Local activists say they’re being discriminated against, and a press conference earlier this month in which Governor Andrew Cuomo singled out the Orthodox Jewish community only added fuel to the fire. They say that other communities are noting even higher infection rates, and even more upsettingly, elected officials seem to have no problem with mass gatherings for Black Lives Matters protests.
At least five synagogues have recently been hit with $15,000 fines for having more than 10 people inside, which is considered a violation of pandemic-related health code restrictions. Protests have been held in places like Borough Park, Brooklyn, where thousands gathered to protest restrictions that they believe are targeting their freedom of religion.
Some people living in these communities are complaining about the high volume of journalists that have descended upon their streets with cameras, many of them hoping to catch someone walking around without a mask.
Yeshivah World News said it had “reached a level of disgust” before asking: “Where was this crowd of reporters when a massive mask-less crowd gathered in Manhattan on Saturday to celebrate the memory of Breonna Taylor?”
Human rights attorney Brooke Goldstein tweeted: “I’m waiting for @NYGovCuomo to issue a statement saying Black Lives Matter gatherings are violating COVID regulations and he’s sending the police in…wait no, that type of language is reserved for Jews only.”
Fed up with the reporters’ behavior, some have taken to disrupting media broadcasts by honking car horns repeatedly.
Yesterday, New York City Mayor Bill de Blasio apologized to ultra-Orthodox Jewish leaders in Queens and Brooklyn for not clearly explaining the regulations surrounding coronavirus to the community, which is now under a second lockdown on account of climbing infections.
At the city hall press briefing, de Blasio said: “I certainly got very frustrated at times when I saw large groups of people still out without masks, but I think more dialogue would have been better so I certainly want to express my regret that I didn’t figure out how to do that better.”
He met with community leaders this week to try to repair the relationship, and the parties agreed that better communication and more dialogue are needed moving forward. He also apologized for a controversial tweet in April in which he criticized a big funeral in Brooklyn’s Williamsburg neighborhood for a rabbi who had succumbed to coronavirus despite the fact that organizers got his approval for the gathering.
However, de Blasio hasn’t been in touch with all the leaders who want to discuss current issues with him. Brooklyn Democratic Councilman Chaim Deutsch told the New York Post that he can’t get the mayor to call him back. Deutsch represents three of the zip codes that are part of the current lockdown.
De Blasio also admitted during the briefing that some residents are skeptical of testing procedures, either because they don’t trust the government will record the results accurately or they do not believe the science behind it.
There may be spikes in coronavirus cases in many of their communities, but how could Orthodox Jews not feel singled out when mass gatherings in Central Park and Black Lives Matter events are not considered “super spreader events,” but their synagogue services on Jewish holidays are?

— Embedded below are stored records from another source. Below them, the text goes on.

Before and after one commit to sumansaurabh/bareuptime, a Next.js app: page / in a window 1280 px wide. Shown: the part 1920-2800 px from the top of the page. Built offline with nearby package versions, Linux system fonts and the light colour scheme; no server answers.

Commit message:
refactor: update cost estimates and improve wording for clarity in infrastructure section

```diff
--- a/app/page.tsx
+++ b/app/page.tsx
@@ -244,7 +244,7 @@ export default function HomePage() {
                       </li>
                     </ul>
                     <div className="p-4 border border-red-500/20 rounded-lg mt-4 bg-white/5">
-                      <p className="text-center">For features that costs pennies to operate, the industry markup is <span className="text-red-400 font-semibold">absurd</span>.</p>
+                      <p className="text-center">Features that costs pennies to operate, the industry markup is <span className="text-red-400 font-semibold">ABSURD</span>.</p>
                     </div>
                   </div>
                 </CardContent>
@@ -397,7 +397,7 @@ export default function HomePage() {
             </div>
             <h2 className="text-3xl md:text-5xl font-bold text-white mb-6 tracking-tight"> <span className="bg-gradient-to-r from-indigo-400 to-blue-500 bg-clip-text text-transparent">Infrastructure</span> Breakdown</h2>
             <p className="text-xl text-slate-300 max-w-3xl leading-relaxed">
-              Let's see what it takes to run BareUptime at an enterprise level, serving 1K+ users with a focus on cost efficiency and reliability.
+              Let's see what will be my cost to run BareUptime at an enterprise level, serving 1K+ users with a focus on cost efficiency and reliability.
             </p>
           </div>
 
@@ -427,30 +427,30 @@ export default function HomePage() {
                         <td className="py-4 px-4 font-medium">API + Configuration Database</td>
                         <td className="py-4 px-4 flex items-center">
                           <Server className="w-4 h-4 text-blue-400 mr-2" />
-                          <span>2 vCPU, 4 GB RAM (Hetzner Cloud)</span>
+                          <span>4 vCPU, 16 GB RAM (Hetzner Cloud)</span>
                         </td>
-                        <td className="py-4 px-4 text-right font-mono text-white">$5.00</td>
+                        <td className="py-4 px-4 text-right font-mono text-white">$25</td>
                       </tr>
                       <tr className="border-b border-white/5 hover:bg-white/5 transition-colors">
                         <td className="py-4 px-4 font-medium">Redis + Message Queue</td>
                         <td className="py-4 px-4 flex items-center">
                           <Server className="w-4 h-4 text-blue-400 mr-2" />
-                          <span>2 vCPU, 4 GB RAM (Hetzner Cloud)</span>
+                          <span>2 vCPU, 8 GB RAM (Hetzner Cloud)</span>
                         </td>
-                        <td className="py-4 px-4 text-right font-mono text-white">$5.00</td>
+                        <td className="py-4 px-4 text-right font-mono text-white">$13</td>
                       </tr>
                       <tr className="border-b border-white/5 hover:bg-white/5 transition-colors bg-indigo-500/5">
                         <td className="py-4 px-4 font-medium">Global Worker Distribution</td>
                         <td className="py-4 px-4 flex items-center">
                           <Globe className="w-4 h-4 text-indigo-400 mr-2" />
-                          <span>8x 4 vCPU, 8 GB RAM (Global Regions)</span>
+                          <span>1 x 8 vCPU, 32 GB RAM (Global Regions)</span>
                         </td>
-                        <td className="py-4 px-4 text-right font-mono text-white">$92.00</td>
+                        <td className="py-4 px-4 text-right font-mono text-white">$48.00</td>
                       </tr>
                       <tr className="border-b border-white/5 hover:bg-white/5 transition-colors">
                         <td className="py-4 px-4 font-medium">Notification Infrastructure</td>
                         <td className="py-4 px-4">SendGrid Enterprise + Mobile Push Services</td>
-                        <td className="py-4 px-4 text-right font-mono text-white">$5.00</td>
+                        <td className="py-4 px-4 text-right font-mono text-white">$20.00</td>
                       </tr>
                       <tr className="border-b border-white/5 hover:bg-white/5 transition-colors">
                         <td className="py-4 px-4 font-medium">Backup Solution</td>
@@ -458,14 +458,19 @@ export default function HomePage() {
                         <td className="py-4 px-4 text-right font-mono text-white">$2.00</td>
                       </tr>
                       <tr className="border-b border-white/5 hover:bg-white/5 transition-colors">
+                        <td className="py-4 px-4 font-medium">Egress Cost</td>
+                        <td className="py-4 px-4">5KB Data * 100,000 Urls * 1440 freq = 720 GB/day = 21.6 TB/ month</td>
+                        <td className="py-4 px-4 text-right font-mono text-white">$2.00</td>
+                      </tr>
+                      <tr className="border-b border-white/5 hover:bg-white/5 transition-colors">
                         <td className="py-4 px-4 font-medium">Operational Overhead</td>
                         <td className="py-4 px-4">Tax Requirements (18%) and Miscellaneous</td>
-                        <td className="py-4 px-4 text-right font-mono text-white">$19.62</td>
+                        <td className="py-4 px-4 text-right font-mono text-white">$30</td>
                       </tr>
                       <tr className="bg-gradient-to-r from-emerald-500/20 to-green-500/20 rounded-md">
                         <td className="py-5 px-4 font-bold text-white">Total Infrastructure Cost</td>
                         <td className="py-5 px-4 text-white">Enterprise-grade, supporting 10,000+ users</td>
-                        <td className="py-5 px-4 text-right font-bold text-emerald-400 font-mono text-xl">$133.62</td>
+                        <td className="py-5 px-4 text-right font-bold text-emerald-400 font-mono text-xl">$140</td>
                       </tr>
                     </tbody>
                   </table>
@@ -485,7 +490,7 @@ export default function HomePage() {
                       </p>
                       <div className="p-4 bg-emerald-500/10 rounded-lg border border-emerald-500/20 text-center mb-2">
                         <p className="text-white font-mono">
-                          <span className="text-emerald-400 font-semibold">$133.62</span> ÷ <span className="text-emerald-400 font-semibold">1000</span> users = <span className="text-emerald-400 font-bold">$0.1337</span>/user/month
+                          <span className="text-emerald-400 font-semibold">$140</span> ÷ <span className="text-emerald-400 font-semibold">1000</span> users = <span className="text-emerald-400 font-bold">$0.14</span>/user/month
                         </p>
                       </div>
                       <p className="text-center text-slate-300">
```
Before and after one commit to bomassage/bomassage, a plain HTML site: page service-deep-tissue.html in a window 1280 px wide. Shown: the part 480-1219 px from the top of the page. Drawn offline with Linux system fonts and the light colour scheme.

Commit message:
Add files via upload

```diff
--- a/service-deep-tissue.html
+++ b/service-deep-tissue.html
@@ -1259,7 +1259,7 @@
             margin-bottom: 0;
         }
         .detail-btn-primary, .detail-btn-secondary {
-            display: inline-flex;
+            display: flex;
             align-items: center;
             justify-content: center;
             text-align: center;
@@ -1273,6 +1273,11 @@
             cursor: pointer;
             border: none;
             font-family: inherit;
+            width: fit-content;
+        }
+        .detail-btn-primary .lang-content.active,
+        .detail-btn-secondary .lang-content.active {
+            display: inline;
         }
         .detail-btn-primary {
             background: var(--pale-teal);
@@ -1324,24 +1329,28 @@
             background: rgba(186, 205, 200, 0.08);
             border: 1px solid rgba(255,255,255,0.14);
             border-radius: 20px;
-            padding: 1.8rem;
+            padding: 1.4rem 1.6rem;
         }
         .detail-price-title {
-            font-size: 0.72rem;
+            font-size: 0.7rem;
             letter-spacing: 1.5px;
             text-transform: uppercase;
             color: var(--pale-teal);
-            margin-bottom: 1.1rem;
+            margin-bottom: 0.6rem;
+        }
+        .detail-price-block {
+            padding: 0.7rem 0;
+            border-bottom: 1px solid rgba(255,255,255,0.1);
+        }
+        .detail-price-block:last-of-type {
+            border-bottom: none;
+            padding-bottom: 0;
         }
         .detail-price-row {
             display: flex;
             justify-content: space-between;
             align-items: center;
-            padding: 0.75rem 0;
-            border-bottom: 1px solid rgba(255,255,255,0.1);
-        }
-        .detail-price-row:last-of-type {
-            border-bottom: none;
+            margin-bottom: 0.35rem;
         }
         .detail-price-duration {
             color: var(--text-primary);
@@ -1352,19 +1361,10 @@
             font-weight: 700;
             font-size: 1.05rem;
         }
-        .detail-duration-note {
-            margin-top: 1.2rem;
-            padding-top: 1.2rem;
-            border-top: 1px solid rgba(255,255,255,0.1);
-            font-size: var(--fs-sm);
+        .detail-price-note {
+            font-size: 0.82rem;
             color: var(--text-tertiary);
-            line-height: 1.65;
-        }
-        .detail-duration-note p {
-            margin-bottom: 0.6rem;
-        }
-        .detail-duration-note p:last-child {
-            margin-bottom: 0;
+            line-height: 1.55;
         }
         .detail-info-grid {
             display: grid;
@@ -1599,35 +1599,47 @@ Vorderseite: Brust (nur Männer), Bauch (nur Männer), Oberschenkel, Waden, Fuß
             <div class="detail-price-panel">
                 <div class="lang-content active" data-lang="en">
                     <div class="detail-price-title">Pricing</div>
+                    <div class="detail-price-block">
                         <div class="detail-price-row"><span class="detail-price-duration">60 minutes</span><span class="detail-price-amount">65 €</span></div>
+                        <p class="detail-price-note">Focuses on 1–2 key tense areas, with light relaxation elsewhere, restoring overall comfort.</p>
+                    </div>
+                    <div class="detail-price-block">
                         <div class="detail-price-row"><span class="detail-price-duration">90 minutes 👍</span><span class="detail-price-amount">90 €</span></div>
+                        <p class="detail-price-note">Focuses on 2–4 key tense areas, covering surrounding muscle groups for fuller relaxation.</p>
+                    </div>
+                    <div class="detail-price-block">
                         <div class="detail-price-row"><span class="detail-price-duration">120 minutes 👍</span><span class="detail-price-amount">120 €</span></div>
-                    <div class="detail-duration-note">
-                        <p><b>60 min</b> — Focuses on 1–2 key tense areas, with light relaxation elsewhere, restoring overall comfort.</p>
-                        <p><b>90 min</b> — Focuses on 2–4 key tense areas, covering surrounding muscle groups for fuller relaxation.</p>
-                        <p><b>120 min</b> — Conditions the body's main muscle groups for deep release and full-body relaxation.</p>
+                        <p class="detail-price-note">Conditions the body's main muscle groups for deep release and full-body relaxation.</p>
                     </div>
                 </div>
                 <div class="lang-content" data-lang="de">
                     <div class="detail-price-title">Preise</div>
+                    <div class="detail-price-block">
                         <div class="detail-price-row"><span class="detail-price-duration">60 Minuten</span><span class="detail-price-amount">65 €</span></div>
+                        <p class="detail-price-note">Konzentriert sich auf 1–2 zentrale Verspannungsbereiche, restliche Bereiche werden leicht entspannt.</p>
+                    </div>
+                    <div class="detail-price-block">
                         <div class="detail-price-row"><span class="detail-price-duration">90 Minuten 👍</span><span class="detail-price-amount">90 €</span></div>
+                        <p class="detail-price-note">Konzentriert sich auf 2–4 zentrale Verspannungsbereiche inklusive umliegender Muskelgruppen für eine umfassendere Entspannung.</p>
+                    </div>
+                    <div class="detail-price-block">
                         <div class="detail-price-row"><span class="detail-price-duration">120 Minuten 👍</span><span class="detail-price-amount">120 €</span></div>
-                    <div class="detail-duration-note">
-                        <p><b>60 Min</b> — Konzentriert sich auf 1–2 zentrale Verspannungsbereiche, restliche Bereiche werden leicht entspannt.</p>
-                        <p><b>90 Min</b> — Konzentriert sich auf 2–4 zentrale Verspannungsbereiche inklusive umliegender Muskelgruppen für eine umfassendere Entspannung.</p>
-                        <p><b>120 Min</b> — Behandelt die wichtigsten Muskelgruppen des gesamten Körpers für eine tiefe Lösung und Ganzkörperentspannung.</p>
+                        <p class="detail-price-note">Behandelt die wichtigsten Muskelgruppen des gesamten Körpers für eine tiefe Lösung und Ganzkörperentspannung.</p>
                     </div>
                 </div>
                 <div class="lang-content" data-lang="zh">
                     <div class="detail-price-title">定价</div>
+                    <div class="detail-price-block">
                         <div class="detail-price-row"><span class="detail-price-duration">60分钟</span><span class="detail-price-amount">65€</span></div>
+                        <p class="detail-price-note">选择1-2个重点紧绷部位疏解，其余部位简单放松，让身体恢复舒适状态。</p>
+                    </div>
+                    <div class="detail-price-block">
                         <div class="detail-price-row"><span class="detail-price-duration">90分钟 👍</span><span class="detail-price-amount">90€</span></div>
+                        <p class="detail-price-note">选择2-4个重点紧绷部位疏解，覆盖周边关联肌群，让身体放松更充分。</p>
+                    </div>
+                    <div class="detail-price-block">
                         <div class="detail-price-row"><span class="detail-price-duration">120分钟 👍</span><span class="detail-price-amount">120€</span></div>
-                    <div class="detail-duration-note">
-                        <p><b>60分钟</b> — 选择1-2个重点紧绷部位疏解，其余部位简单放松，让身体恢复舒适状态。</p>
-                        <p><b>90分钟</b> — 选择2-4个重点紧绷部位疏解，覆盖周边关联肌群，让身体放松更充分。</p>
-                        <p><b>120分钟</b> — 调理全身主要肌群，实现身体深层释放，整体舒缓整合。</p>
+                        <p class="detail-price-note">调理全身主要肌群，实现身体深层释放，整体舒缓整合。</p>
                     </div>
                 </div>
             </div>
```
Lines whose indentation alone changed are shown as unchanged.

Having the media there following them around with cameras is only making matters worse.
Sources for this article include: